*** Begin section ***

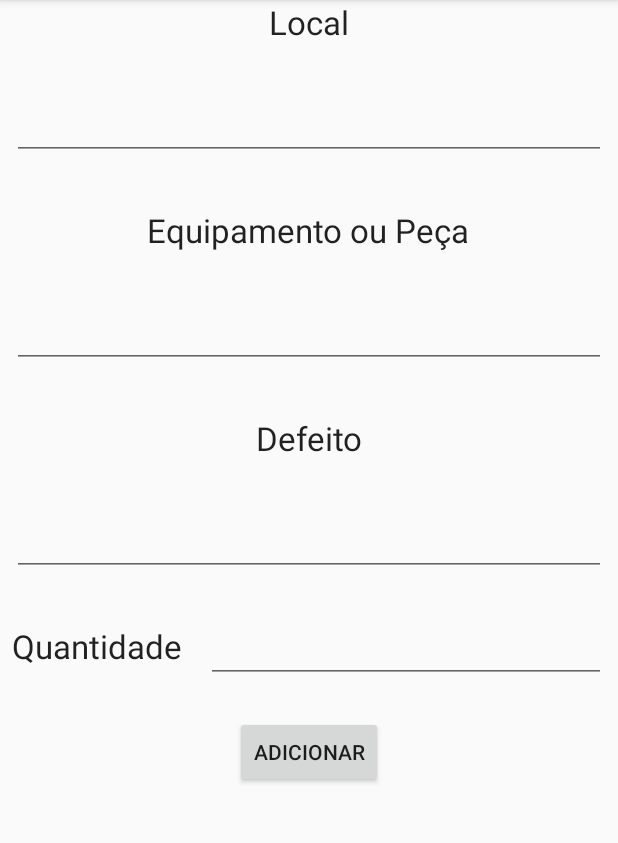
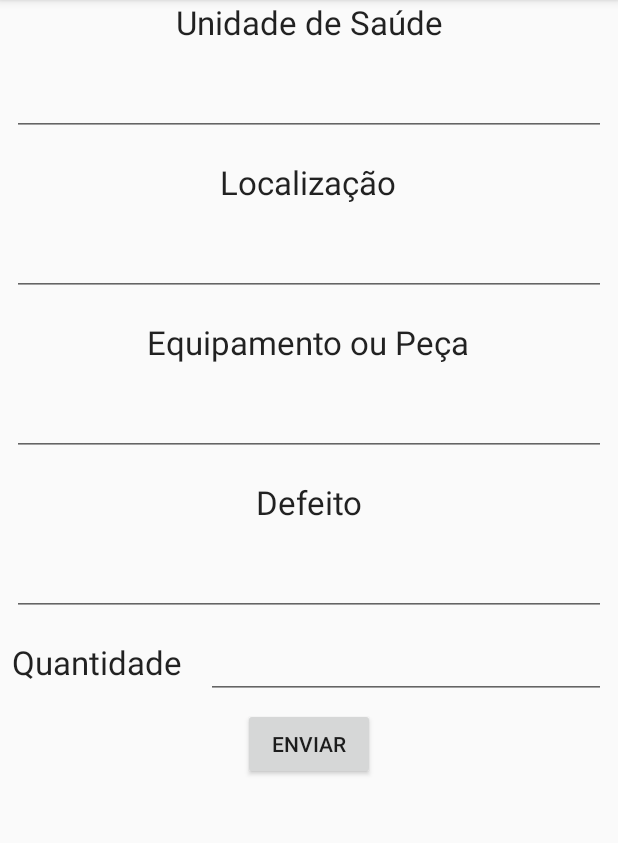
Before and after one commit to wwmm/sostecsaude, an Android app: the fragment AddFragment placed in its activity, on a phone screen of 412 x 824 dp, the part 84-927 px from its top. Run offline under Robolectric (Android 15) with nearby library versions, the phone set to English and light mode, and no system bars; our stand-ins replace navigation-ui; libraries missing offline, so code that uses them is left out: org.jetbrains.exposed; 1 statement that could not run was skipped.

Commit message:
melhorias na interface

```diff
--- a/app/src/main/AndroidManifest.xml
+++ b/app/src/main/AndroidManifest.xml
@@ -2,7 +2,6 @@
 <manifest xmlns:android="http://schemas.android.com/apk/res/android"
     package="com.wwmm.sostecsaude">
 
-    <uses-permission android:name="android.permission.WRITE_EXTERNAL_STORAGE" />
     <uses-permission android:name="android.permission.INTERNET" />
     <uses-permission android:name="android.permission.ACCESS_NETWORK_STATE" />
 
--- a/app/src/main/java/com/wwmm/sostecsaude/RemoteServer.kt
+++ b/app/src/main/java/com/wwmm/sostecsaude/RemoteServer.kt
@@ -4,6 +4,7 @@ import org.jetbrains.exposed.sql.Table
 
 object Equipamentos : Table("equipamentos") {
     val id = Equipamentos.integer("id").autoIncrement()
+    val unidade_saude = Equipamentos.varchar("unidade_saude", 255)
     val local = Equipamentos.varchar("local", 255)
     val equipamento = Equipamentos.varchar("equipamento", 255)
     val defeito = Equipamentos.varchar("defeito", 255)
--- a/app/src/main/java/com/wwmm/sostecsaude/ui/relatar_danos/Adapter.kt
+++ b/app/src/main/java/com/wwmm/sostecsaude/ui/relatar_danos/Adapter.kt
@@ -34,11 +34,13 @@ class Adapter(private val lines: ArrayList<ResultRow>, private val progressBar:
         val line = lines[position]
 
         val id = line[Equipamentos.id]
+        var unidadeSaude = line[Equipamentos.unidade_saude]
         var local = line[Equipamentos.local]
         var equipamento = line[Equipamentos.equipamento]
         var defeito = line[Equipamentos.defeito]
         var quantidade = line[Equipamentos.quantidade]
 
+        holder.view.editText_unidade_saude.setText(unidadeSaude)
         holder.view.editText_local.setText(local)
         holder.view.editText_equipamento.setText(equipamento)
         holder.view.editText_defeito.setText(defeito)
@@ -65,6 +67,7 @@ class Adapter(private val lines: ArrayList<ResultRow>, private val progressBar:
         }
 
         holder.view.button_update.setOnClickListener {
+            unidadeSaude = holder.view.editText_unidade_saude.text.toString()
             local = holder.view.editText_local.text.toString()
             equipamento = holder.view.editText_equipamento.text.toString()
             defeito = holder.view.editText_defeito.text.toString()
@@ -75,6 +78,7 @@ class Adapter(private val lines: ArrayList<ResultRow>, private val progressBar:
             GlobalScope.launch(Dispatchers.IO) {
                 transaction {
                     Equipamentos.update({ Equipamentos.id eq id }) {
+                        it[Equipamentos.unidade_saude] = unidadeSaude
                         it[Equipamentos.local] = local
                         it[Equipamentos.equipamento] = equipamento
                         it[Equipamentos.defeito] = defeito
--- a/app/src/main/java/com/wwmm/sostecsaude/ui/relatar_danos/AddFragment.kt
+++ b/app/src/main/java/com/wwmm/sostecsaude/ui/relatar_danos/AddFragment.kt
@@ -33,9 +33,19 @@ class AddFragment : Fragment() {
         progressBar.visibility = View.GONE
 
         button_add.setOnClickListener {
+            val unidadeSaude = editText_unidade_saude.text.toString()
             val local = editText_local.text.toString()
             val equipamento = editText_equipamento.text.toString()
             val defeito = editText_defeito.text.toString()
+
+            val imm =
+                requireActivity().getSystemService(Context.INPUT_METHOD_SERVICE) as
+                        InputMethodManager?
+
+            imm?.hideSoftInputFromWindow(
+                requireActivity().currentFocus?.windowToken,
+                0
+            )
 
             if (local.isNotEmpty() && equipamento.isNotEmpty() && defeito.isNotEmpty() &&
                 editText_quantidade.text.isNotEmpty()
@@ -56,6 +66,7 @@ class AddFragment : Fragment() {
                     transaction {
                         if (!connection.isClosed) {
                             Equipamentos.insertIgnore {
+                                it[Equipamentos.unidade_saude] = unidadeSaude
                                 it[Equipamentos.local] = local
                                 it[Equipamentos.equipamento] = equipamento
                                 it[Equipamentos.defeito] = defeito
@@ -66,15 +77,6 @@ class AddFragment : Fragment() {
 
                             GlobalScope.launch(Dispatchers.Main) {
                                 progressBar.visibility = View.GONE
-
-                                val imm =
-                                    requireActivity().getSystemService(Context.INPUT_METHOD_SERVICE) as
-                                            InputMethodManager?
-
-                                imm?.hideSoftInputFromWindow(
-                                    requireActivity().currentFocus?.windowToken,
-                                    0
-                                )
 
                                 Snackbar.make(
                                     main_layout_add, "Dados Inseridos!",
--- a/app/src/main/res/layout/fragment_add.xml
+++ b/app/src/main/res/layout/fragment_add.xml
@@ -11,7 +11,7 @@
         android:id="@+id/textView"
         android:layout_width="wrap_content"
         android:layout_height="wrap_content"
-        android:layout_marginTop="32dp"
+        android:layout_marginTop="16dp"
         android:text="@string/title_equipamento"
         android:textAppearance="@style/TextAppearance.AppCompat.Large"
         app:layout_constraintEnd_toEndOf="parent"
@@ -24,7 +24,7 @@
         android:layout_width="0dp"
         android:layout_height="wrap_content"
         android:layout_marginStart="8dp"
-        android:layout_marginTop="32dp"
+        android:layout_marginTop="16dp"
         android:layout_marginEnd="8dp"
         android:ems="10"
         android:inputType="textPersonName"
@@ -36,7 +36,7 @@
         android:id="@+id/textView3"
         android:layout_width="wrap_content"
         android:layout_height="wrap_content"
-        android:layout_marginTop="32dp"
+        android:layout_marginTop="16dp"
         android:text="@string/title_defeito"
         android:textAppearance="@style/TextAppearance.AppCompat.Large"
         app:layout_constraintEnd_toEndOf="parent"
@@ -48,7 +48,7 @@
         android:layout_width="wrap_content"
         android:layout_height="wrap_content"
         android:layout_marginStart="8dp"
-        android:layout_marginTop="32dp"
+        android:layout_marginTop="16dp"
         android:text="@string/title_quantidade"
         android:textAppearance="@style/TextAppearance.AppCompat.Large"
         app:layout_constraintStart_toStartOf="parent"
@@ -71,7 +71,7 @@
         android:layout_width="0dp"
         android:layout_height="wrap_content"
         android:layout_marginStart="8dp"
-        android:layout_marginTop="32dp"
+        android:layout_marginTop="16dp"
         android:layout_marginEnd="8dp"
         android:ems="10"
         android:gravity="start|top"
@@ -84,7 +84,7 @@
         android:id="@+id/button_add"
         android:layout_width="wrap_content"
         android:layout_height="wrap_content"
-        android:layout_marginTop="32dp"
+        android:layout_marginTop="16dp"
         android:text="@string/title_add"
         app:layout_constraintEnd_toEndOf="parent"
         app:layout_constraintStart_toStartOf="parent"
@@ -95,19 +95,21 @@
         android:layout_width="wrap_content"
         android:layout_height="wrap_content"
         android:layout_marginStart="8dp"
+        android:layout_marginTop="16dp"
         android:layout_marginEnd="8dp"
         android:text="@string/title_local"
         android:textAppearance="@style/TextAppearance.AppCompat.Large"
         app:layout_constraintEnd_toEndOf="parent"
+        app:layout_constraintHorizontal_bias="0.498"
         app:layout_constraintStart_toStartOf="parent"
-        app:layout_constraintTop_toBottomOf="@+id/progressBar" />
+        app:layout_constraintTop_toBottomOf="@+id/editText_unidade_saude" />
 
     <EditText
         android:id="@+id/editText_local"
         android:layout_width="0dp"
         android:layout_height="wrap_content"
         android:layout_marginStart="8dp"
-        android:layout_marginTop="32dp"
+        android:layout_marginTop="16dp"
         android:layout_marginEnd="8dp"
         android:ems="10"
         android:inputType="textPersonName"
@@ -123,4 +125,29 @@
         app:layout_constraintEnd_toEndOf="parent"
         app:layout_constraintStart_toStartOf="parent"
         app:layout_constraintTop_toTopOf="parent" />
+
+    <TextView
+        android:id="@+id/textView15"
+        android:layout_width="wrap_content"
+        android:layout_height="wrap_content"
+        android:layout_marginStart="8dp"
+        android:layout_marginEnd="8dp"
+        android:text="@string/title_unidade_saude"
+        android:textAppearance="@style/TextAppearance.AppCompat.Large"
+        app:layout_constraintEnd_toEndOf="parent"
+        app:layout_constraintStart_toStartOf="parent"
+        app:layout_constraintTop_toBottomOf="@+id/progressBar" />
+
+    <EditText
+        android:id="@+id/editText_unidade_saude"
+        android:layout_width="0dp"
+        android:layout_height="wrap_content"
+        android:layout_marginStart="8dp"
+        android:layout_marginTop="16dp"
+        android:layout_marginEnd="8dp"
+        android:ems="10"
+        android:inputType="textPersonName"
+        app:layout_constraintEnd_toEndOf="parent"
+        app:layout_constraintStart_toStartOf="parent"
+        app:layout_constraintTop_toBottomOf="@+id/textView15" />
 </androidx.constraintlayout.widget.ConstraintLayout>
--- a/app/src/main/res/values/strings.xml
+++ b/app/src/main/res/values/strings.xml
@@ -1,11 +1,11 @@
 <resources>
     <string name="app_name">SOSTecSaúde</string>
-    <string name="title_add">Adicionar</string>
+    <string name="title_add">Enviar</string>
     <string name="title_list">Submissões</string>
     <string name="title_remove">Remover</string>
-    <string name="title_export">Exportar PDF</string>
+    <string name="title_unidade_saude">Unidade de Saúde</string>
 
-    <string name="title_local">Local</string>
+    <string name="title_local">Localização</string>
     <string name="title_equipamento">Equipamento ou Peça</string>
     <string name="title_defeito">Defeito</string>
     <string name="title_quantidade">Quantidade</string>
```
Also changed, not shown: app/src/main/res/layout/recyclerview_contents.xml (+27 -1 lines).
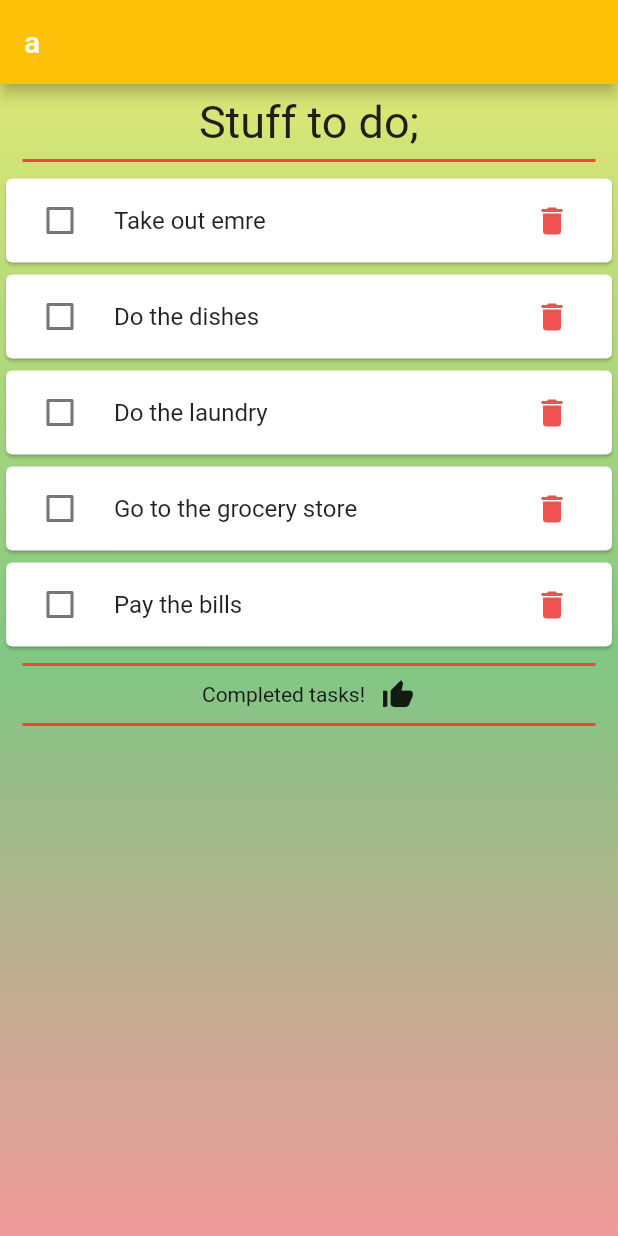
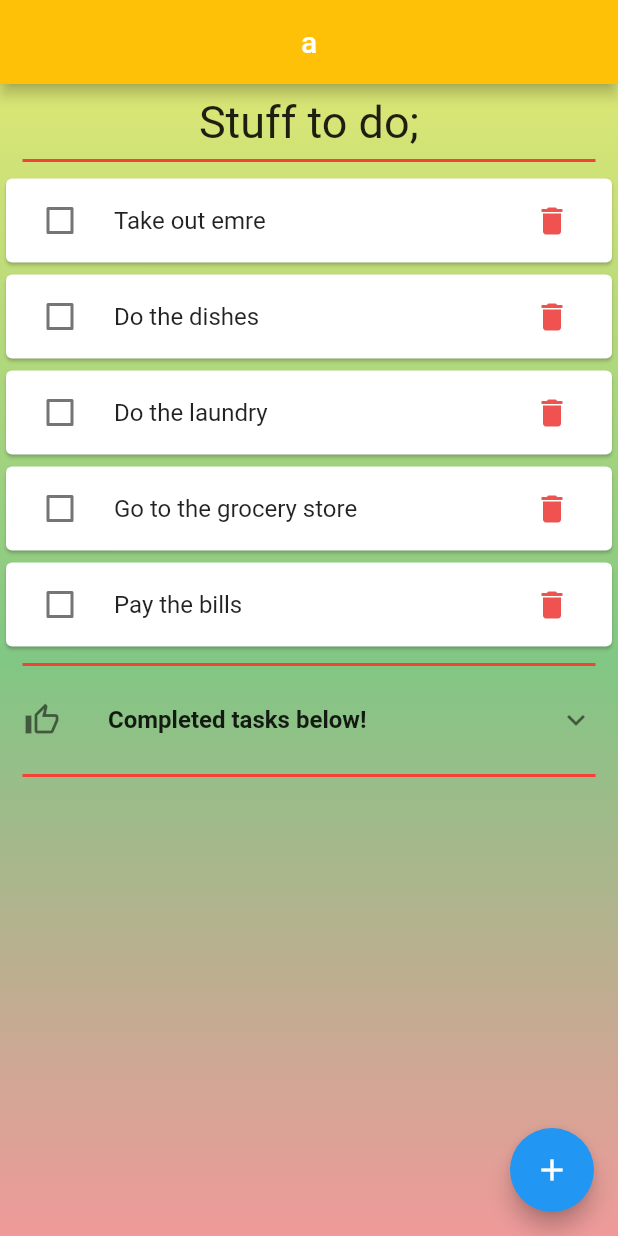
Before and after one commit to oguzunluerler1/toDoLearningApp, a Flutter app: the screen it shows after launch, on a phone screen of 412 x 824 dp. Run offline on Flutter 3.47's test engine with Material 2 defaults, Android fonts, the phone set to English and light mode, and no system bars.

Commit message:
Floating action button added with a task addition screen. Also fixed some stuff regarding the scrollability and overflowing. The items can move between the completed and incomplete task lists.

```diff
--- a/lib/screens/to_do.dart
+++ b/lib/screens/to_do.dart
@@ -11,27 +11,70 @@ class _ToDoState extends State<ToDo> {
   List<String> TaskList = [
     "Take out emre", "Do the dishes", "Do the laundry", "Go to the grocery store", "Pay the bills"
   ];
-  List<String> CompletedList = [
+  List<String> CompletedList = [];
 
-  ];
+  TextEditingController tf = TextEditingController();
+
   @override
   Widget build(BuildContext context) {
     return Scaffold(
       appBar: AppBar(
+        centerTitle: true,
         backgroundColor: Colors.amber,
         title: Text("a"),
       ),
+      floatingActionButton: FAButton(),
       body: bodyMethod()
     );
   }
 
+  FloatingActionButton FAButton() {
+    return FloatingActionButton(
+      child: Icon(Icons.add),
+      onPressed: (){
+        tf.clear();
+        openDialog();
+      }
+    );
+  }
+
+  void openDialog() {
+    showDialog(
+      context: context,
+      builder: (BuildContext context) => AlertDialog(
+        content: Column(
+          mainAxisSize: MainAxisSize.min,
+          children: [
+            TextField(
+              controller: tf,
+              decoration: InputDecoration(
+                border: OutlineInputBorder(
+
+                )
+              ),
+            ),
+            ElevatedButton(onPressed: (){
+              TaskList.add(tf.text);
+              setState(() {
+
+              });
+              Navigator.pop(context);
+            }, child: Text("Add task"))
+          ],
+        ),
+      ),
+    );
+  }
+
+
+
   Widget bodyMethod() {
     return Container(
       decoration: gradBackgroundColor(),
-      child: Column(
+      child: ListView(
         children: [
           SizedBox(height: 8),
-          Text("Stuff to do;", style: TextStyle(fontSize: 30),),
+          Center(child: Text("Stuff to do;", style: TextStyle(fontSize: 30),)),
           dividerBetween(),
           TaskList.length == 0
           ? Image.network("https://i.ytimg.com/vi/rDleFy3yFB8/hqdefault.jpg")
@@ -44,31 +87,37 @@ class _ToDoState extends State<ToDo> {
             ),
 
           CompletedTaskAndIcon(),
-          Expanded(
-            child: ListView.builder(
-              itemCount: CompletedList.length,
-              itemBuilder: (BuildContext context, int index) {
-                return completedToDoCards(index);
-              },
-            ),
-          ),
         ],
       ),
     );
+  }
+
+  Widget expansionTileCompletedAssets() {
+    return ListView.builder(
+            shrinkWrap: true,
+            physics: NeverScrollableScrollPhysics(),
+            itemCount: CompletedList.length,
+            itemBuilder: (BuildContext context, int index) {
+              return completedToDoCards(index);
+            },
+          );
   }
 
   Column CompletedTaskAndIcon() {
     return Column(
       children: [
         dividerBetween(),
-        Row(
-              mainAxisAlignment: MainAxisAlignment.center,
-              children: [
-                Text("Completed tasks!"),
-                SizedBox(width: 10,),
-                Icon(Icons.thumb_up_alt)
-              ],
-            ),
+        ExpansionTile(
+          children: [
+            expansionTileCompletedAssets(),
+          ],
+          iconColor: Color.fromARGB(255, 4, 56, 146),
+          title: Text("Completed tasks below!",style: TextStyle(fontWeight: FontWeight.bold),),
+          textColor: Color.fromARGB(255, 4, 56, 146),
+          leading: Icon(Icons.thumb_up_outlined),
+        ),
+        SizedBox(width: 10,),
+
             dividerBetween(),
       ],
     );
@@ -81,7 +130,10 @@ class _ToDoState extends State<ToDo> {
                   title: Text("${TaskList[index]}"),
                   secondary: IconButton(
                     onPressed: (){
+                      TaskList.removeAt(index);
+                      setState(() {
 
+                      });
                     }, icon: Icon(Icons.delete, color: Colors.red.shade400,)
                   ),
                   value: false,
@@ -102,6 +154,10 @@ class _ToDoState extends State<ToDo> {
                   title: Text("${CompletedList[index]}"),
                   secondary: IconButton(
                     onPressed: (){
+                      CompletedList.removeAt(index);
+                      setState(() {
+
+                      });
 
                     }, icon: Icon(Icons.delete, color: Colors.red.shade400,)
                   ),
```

*** End section ***

Work out how many lines in the records above contain the word "holder", and reply with that number alone.

**FINAL ANSWER**.
9